New to advertising...
I need to learn more about gross advertising rates. Publication often cite gross rates in their rate cards with ad agencies in mind. What does the gross rate include, what's the rationale?
5/13/2008 at 3:24 PM
Gross rate includes an amount allowed for the ad agency's 15 percent commission. Publications that work directly with the advertiser without an "agency of record" often quote net rates to the advertiser, meaning net of any agency commission.
In the "golden age" of advertising, agencies used to give away creative and make it up in commissions. Do one ad, place it in $200,000 worth (gross) of magazine pages, and collect $30k.

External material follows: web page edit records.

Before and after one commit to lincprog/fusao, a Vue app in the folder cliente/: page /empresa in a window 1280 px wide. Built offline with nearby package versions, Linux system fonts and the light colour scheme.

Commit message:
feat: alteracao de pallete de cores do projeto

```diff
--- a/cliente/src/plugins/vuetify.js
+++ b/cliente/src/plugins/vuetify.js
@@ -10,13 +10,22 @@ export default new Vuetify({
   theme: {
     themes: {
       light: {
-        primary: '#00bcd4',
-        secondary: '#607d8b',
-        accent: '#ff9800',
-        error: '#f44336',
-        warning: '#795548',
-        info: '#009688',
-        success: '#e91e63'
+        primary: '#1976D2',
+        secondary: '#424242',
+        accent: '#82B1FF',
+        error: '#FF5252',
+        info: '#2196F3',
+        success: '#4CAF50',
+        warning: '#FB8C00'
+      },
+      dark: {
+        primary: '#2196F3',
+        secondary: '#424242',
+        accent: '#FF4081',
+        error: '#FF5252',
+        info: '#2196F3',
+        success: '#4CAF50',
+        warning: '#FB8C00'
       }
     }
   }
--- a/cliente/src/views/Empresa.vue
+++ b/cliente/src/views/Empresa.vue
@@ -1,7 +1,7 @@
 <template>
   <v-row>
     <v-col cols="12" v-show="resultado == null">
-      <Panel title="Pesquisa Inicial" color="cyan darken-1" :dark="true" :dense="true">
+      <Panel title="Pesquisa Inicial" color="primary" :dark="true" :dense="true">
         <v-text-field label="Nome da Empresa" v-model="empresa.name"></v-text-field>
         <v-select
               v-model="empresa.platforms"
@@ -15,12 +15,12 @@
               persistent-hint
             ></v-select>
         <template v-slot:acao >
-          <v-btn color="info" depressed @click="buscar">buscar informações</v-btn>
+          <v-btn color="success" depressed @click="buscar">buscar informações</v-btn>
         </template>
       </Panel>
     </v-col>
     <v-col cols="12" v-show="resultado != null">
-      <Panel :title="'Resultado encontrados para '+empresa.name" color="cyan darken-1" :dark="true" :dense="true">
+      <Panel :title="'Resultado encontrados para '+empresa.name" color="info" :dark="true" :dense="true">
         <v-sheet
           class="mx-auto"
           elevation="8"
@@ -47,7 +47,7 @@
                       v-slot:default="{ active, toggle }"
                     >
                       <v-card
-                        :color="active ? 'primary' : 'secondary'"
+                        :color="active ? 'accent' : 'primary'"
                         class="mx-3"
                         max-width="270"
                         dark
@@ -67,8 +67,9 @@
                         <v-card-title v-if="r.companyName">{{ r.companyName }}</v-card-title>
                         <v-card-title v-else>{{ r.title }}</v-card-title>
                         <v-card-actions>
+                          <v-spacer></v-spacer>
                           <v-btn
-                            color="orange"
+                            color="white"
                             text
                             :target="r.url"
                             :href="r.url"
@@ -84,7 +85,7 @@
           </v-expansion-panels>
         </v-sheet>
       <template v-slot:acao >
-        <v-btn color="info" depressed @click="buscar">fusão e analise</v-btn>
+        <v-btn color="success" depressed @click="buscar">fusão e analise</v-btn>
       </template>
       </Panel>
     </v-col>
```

Then advertisers started wanting more expensive creative and production, more variety in ads, and splitting the media buy with other agencies for their different brands and subsidiaries. So agencies started charging for creative AND taking commission.

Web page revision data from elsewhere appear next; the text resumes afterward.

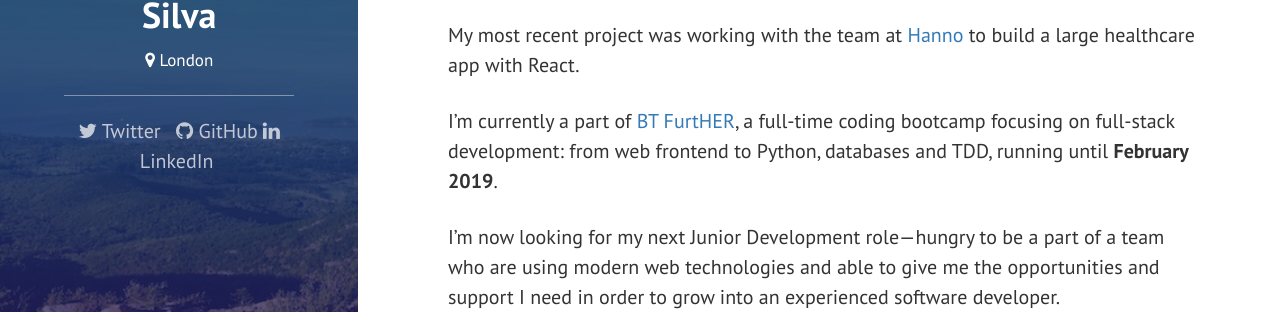
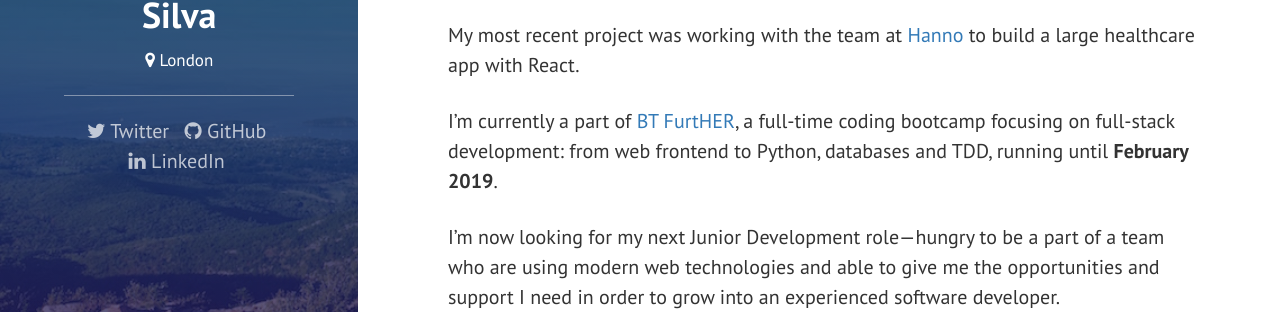
Before and after one commit to pamdesilva/personal-site, a Jekyll site: the page built from index.md, in a window 1280 px wide. Shown: the part 329-641 px from the top of the page. Built offline with Jekyll 4.4.1, drawn with Linux system fonts in a browser that asks for light colours; nearby versions of some CDN libraries.

Commit message:
Adjusted spacing for Linkedin icon

```diff
--- a/_layouts/default.html
+++ b/_layouts/default.html
@@ -33,7 +33,7 @@
       <section>
         <ul class="list-inline socialicons">
           <li><a href="https://twitter.com/pam_desilva"><i class="fa fa-twitter"></i> Twitter</a></li>
-          <li><a href="https://github.com/pamdesilva"><i class="fa fa-github"></i> GitHub</a></li
+          <li><a href="https://github.com/pamdesilva"><i class="fa fa-github"></i> GitHub</a></li>
           <li><a href="https://my.linkedin.com/in/pamela-de-silva-57223955"><i class="fa fa-linkedin"></i> LinkedIn</a></li>
         </ul>
       </section>
```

Now many agencies cut or waive commission and make all the profit on creative, and many advertisers do their own insertions and negotiating of rates. Publication reps call on both agencies and advertisers, and go where the money is.
SELMARQ Brand's Best Friend(R)
5/14/2008 at 9:16 AM
If you place your media yourself, most media will give you an "agency discount" which is 10 - 15% off the gross rate. You are entitled to request net rates if you are doing your own media placement.
You don't say whether you're an agency or a client. One of the reasons for agencies charging the commission was to reimburse them for the time involved in negotiating rates and managing a media buy (it can be considerable), and for their risk in signing off on the buy.
Realize that if the agency signs off on the buy on behalf of the client and handles the billing, thereby entitling it to the commission, it also assumes the risk if the client doesn't pay. (That happens more than you would like to think.) When a client defaults, the wronged publication can contact the rest of the media in your city, essentially placing a freeze on your ability to place media for ANY client. This puts you out of business on the media buying side until 1) the client pays up or 2) you pay for the client's media and then take him to court.
Since many media buys run into the tens or hundreds of thousands of dollars, it's no small thing to liquidate a delinquent client's media bill. After over 20 years of watching these shenannigans, my advice if you're the agency is to have the client sign all contracts and handle all media billing directly, and to make sure that the media know your policy. (You can still do the client's negotiations and manage the schedules, just charge per hour for your time.) You are better off charging a 15% higher rate for services and reducing your risk than dealing with the headache of a client who closes up shop without paying his media bills.
BACK TO TOP
Post a Comment
How to Create and Document a Content Marketing Strategy in Eight ...
by Jennifer Smoldt
The 10 Best (and Worst) Performing Words in Email Subject Lines
by Ayaz Nanji
Five CRM Systems Your Salespeople Will Actually Use (Article 1 ...
by Luke Wallace
The 5 D's (Transformational Trends) of Email and Marketing
by Liga Bizune
What Do Marketers Do All Day at Work?
by Ayaz Nanji
See more marketing articles »
MarketingProfs uses single
sign-on with Facebook, Twitter, Google and others to make subscribing and signing in easier for you. That's it, and nothing more! Rest assured that
provide your social data to 3rd parties
contact friends on your network
post messages on your behalf
interact with your social accounts
Your data is secure with